→ **Try it**
I'd like the entries reproduced exactly, with the images omitted.

→ **Extracted records**

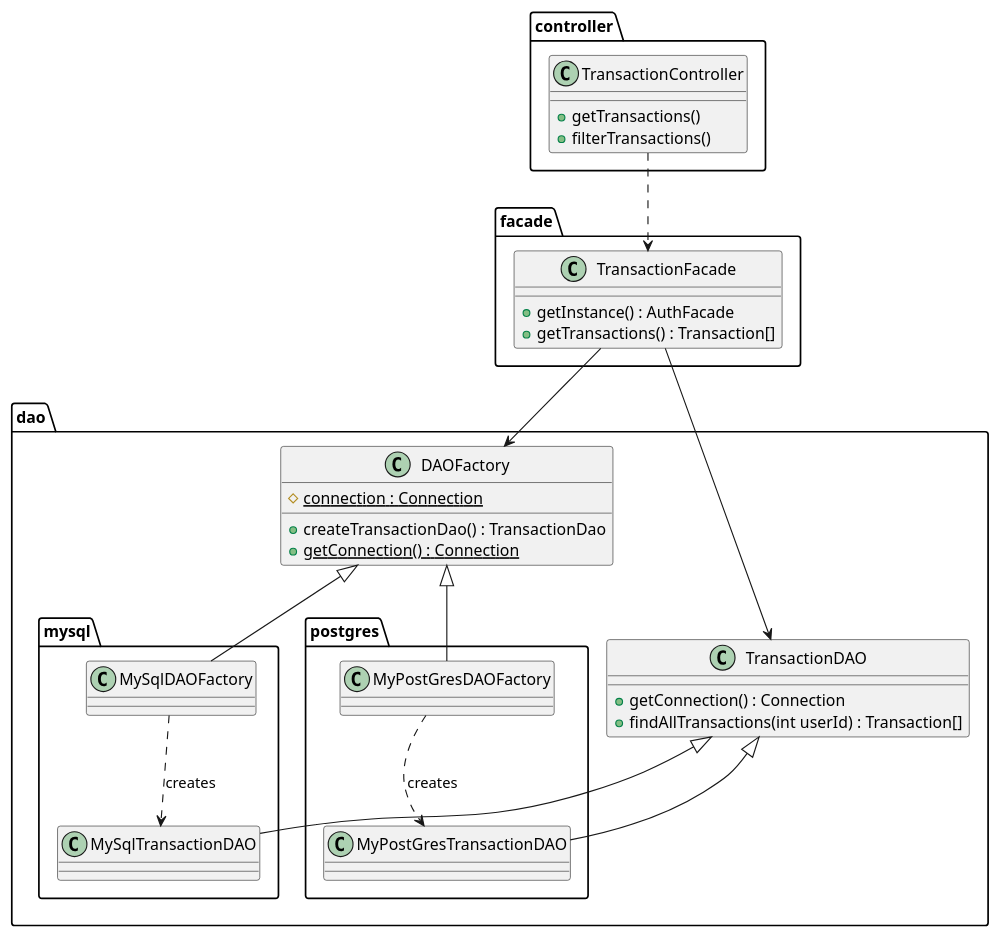
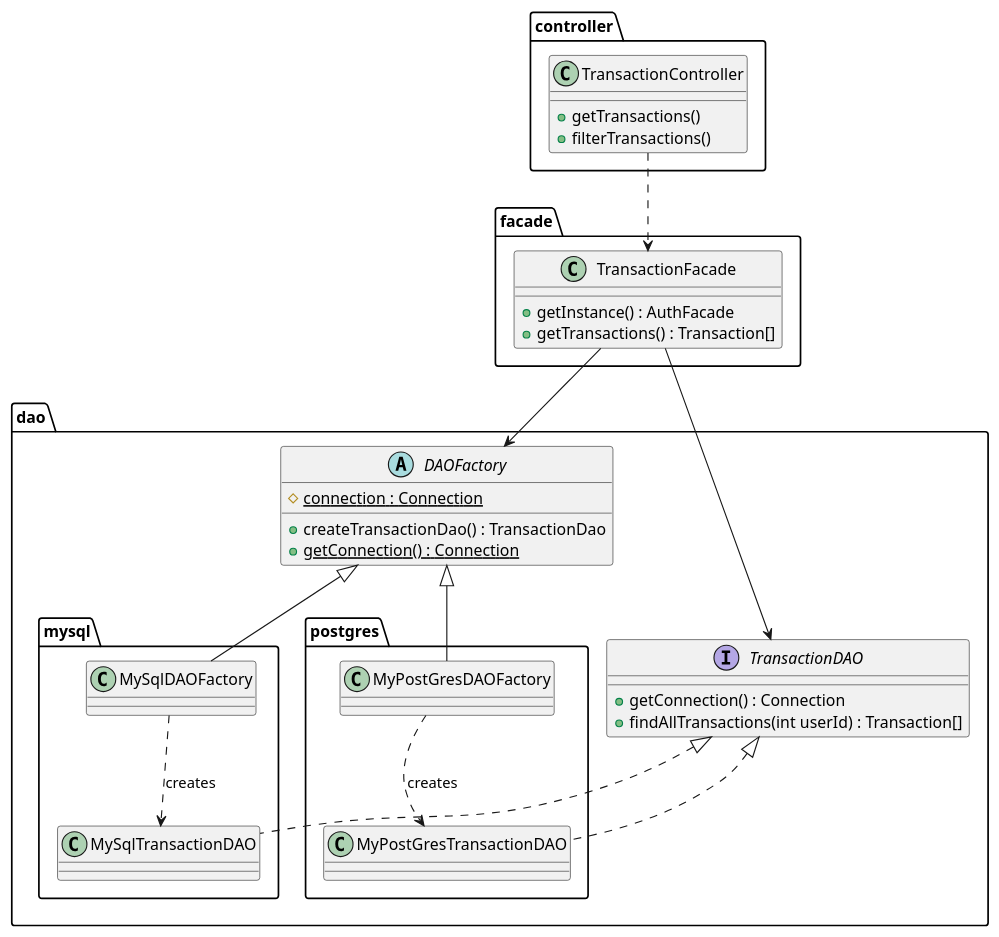
One commit to Julien-Wiegandt/SplitPay changed the diagram in documentation/software_design/get_transactions/get_transactions_class_diagram.puml. Above: the diagram before and after it, drawn with PlantUML. The commit also changed 28 other files, not shown here.

Commit message:
diagrams updated (DAO -> interface, DAOFactory -> abstract)...

```diff
--- a/documentation/software_design/get_transactions/get_transactions_class_diagram.puml
+++ b/documentation/software_design/get_transactions/get_transactions_class_diagram.puml
@@ -1,60 +1,60 @@
 @startuml get_transactions_class_diagram
 
 package controller <<Folder>> {
 
   class TransactionController {
     +getTransactions()
     +filterTransactions()
   }
 }
 
 package facade <<Folder>> {
   class TransactionFacade {
     +getInstance() : AuthFacade
     +getTransactions() : Transaction[]
   }
 
 }
 
 package dao <<Folder>> {
 
-  class DAOFactory {
+  abstract class DAOFactory {
     #{static}connection : Connection
     +createTransactionDao() : TransactionDao
     +{static}getConnection() : Connection
   }
 
   package mysql <<Folder>> {
     class MySqlDAOFactory {}
     class MySqlTransactionDAO {}
 
     MySqlDAOFactory .down.> MySqlTransactionDAO : creates
   }
 
   package postgres <<Folder>> {
     class MyPostGresDAOFactory {}
     class MyPostGresTransactionDAO {}
 
     MyPostGresDAOFactory .down.> MyPostGresTransactionDAO : creates
   }
 
 
-  class TransactionDAO {
+  interface TransactionDAO {
     +getConnection() : Connection
     +findAllTransactions(int userId) : Transaction[]
   }
 
   DAOFactory <|-- MySqlDAOFactory
   DAOFactory <|-- MyPostGresDAOFactory
-  TransactionDAO <|-- MyPostGresTransactionDAO
-  TransactionDAO <|-- MySqlTransactionDAO
+  TransactionDAO <|.. MyPostGresTransactionDAO
+  TransactionDAO <|.. MySqlTransactionDAO
 
 }
 
 TransactionController .down.> TransactionFacade
 
 TransactionFacade -down-> DAOFactory
 
 TransactionFacade --> TransactionDAO
 
 @enduml
```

→ **Task result**
One commit to Julien-Wiegandt/SplitPay changed the diagram in documentation/software_design/get_transactions/get_transactions_class_diagram.puml. Above: the diagram before and after it, drawn with PlantUML. The commit also changed 28 other files, not shown here.

Commit message:
diagrams updated (DAO -> interface, DAOFactory -> abstract)...

```diff
--- a/documentation/software_design/get_transactions/get_transactions_class_diagram.puml
+++ b/documentation/software_design/get_transactions/get_transactions_class_diagram.puml
@@ -1,60 +1,60 @@
 @startuml get_transactions_class_diagram
 
 package controller <<Folder>> {
 
   class TransactionController {
     +getTransactions()
     +filterTransactions()
   }
 }
 
 package facade <<Folder>> {
   class TransactionFacade {
     +getInstance() : AuthFacade
     +getTransactions() : Transaction[]
   }
 
 }
 
 package dao <<Folder>> {
 
-  class DAOFactory {
+  abstract class DAOFactory {
     #{static}connection : Connection
     +createTransactionDao() : TransactionDao
     +{static}getConnection() : Connection
   }
 
   package mysql <<Folder>> {
     class MySqlDAOFactory {}
     class MySqlTransactionDAO {}
 
     MySqlDAOFactory .down.> MySqlTransactionDAO : creates
   }
 
   package postgres <<Folder>> {
     class MyPostGresDAOFactory {}
     class MyPostGresTransactionDAO {}
 
     MyPostGresDAOFactory .down.> MyPostGresTransactionDAO : creates
   }
 
 
-  class TransactionDAO {
+  interface TransactionDAO {
     +getConnection() : Connection
     +findAllTransactions(int userId) : Transaction[]
   }
 
   DAOFactory <|-- MySqlDAOFactory
   DAOFactory <|-- MyPostGresDAOFactory
-  TransactionDAO <|-- MyPostGresTransactionDAO
-  TransactionDAO <|-- MySqlTransactionDAO
+  TransactionDAO <|.. MyPostGresTransactionDAO
+  TransactionDAO <|.. MySqlTransactionDAO
 
 }
 
 TransactionController .down.> TransactionFacade
 
 TransactionFacade -down-> DAOFactory
 
 TransactionFacade --> TransactionDAO
 
 @enduml
```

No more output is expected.